Task brief
In the records that follow, find each line containing "Ferrari" and copy it.

[Dataset records]
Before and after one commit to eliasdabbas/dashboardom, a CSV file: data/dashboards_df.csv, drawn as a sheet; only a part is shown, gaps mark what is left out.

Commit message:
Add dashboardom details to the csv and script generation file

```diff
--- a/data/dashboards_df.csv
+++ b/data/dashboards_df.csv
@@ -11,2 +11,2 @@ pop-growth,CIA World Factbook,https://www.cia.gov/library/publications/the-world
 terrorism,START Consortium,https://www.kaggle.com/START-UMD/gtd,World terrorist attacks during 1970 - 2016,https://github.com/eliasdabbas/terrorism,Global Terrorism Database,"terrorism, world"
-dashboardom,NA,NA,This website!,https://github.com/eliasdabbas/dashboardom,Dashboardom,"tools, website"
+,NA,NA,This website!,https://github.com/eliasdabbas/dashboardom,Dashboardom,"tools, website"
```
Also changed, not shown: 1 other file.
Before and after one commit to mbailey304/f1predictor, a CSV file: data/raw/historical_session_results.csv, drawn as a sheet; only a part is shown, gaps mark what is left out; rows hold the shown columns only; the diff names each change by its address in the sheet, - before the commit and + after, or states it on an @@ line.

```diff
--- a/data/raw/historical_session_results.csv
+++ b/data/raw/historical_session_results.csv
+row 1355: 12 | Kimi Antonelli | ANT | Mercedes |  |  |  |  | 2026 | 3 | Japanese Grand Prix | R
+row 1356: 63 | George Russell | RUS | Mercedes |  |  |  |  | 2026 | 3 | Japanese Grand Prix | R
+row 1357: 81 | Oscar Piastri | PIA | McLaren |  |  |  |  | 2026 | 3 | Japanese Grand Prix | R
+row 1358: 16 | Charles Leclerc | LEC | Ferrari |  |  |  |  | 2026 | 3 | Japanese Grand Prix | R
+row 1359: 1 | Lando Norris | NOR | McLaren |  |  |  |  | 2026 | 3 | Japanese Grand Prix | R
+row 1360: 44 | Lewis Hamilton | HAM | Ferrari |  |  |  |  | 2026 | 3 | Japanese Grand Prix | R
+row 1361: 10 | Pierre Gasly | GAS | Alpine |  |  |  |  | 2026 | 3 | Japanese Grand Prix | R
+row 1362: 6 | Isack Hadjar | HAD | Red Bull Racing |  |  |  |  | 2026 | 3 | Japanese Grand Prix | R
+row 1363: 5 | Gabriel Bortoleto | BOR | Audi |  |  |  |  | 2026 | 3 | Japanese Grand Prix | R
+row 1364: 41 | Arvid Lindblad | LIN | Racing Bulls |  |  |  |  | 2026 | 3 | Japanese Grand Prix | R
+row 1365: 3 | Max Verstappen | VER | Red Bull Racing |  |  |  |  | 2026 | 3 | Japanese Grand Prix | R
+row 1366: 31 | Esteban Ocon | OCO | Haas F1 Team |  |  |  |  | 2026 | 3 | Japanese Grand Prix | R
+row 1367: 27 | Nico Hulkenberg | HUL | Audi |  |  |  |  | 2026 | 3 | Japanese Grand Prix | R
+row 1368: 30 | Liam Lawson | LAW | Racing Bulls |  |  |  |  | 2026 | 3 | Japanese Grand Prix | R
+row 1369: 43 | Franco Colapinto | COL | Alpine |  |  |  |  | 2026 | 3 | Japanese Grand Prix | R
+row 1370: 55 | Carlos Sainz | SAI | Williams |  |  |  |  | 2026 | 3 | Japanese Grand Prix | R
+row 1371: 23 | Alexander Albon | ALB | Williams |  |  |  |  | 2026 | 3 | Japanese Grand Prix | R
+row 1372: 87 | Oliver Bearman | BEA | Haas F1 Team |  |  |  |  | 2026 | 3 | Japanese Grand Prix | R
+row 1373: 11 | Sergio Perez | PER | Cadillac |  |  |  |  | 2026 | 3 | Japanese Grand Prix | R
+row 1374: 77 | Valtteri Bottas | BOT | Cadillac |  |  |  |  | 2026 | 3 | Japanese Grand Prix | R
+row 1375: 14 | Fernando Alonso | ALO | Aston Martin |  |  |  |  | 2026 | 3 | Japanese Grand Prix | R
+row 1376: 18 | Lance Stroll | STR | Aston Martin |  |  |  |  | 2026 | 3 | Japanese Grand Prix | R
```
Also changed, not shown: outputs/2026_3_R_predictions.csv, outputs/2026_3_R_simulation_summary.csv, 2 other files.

Exercise result
+row 1358: 16 | Charles Leclerc | LEC | Ferrari |  |  |  |  | 2026 | 3 | Japanese Grand Prix | R
+row 1360: 44 | Lewis Hamilton | HAM | Ferrari |  |  |  |  | 2026 | 3 | Japanese Grand Prix | R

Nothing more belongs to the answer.